Supersapiens: The Bad
There’s not much that’s bad per se about this system, but more like things that really need to happen to make this viable for triathletes at this price. First, the fact that you still need a smartphone to accompany your Garmin device is a little bit of a roadblock—particularly for running. Though one could argue that Supersapiens makes more sense on the bike (more on that in our extended reviewLINK), and very few people ride without their phones, so it’s not a huge deal, but on the run (or while racing), it’s definitely not ideal.
On that same note, it would be fantastic if the live glucose data showed up on the Garmin device in a widget or data field on the watch face. As of this writing, Supersapiens data only gets displayed on a workout data field, which is fine for the cycling computer, but for a smartwatch, it means you’d have to start an activity (or at least start to start an activity) to view your number. Otherwise, you have to view the very nice app in your smartphone.
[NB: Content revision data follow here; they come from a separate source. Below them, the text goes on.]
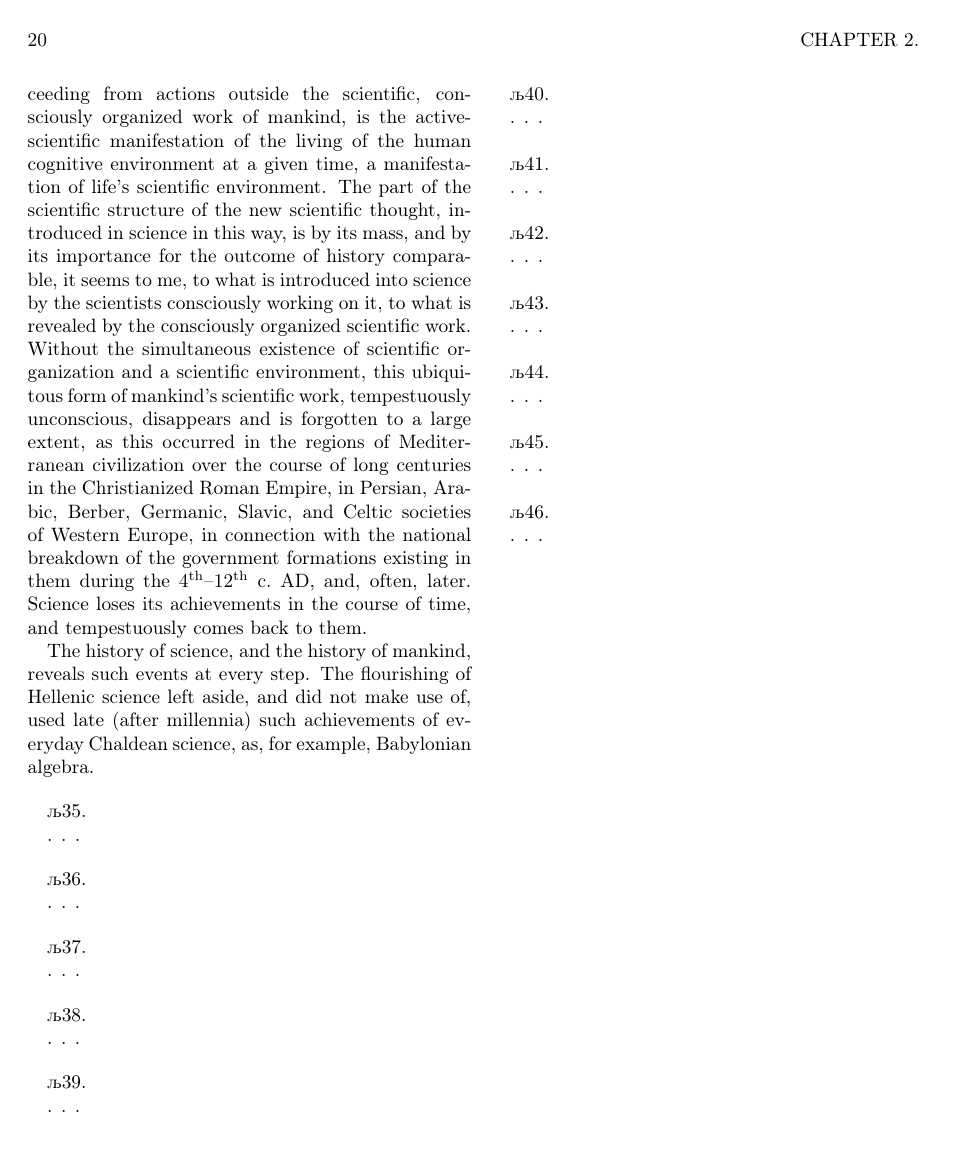
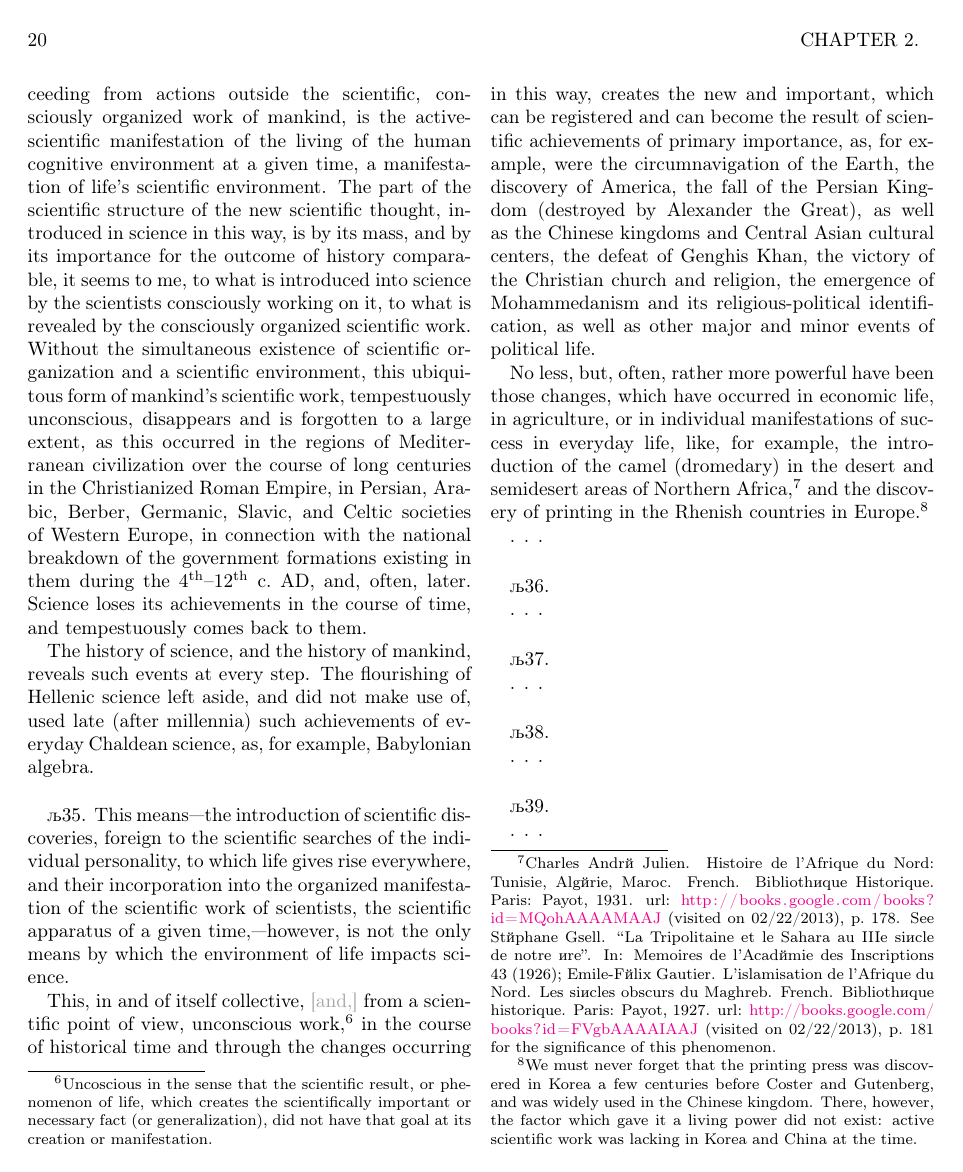
Before and after one commit to pavpen/Vernadsky-ScientificThought, a LaTeX thesis (tex/thought.tex, which reads tex/bib/thought.bib, tex/chapter-02.tex): page 32 of 61 before the commit and page 32 of 63 after it. Compiled offline with XeLaTeX; a LaTeX package or settings file that is missing is left out.

Commit message:
Section 35: Periodic commit.

```diff
--- a/tex/bib/thought.bib
+++ b/tex/bib/thought.bib
@@ -467,3 +467,15 @@
   publisher =	{Наука},
   year =	{1988},
 }
+
+@book { julien1931histoire,
+  author =	{Charles André Julien},
+  title =	{Histoire de l'Afrique du Nord: Tunisie, Algérie, Maroc},
+  series =	{Biblioth{\`e}que Historique},
+  location =	{Paris},
+  publisher =	{Payot},
+  year =	{1931},
+  lccn =	{31021408},
+  url =		{http://books.google.com/books?id=MQohAAAAMAAJ},
+  urldate =	{2013-02-22},
+  language =	{french},
@@ -469,0 +487,18 @@
+  title =	{La Tripolitaine et le Sahara au IIIe siècle de notre ère},
+  year =	{1926},
+  volume =	{43},
+}
+
+@book { gautier1927siecles,
+  author =	{Emile-Félix Gautier},
+  title =	{L'islamisation de l'Afrique du Nord. Les siècles obscurs du
+	Maghreb},
+  location =	{Paris},
+  year =	{1927},
+  publisher =	{Payot},
+  lccn =	{lc28016399},
+  series =	{Biblioth{\`e}que historique},
+  url =		{http://books.google.com/books?id=FVgbAAAAIAAJ},
+  urldate =	{2013-02-22},
+  language =	{french},
+}
--- a/tex/chapter-02.tex
+++ b/tex/chapter-02.tex
@@ -406,6 +406,43 @@ science, as, for example, Babylonian algebra.
 
 
 \Section % 35
+This means---the introduction of scientific discoveries, foreign to \emph{the
+scientific searches of the individual personality}, to which life gives rise
+everywhere, and their incorporation into the organized manifestation of the
+scientific work of scientists, the scientific apparatus of a given
+time,---however, is not the only means by which the environment of life impacts
+science.
+
+This, in and of itself collective, \altStylePhr{and,} from a scientific point
+of view, unconscious work,\footnote{%
+	Uncoscious in the sense that the scientific result, or phenomenon of
+	life, which creates the scientifically important or necessary fact (or
+	generalization), did not have \emph{that goal} at its creation or
+	manifestation.
+} \emph{in the course of historical time} and through the
+changes occurring in this way, creates the new and important, which can be
+registered and can become the result of scientific achievements of primary
+importance, as, for example, were the circumnavigation of the Earth, the
+discovery of America, the fall of the Persian Kingdom (destroyed by Alexander
+the Great), as well as the Chinese kingdoms and Central Asian cultural centers,
+the defeat of Genghis Khan, the victory of the Christian church and religion,
+the emergence of Mohammedanism and its religious-political identification, as
+well as other major and minor events of political life.
+
+No less, but, often, rather more powerful have been those changes, which have
+occurred in economic life, in agriculture, or in individual manifestations of
+success in everyday life, like, for example, the introduction of the camel
+(dromedary) in the desert and semidesert areas of Northern Africa,\footnote{%
+	\cite[p.~178]{julien1931histoire}.  See
+	\cite{gsell1926memoires}; \cite[p.~181]{gautier1927siecles} for
+	the significance of this phenomenon.
+} and the discovery of printing in the Rhenish countries in Europe.\footnote{%
+	We must never forget that the printing press was discovered in Korea a
+	few centuries before Coster and Gutenberg, and was widely used in the
+	Chinese kingdom.  There, however, the factor which gave it a living
+	power did not exist: active scientific work was lacking in Korea and
+	China at the time.
+}
 
 . . .
 
```
Also changed, not shown: tex/thought.pdf, tex/bib/thought.bib (5 more changed lines).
Finally, under the there might be no way to fix this category: The lack of concrete advice on what to eat/precisely how to interpret your data/how to adjust your training seems like a huge gap. For something that costs this much and is this advanced, initially we were surprised that it didn’t have more specifics on what to do. The problem there, is that because this is technically a medical device (hence the FDA process), Supersapiens—and really any CGM platform—is super super wary about giving what could be interpreted as “medical advice.” For one, the user could have some underlying medical conditions (diabetes, for instance), and that advice could cause serious implications. Second, because we’re talking about nutrition, there’s the risk of some platform accidentally giving unhealthy eating advice that may “make sense,” given the numbers, but could lead to disordered eating.
So with the limitations in mind (no actual specific advice and some device problems that will likely be fixed), this is a fantastic platform—assuming you know what you’re getting into. The app and device itself are nearly as good as you’re going to get within the “no medical advice” framework, so no complaints there. The learning and data viz is fantastic, and if nothing else, you’ll become vastly more cognizant of how your body reacts to what you put in it and the output you put out. This is actually the point. You will be forced to learn a bit about nutrition, but you’ll also be forced to learn a lot about your body, as well. Being able to make decisions based on numbers and trends and zones and variability is great, but being able to apply those “lessons” and eventually maybe not need the device anymore would be priceless. There is a lot to gain from diving into CGM with Supersapiens, but just know it’s not going to hold your hand from the side of the pool.
Get a more in-depth look at our time testing Supersapiens here.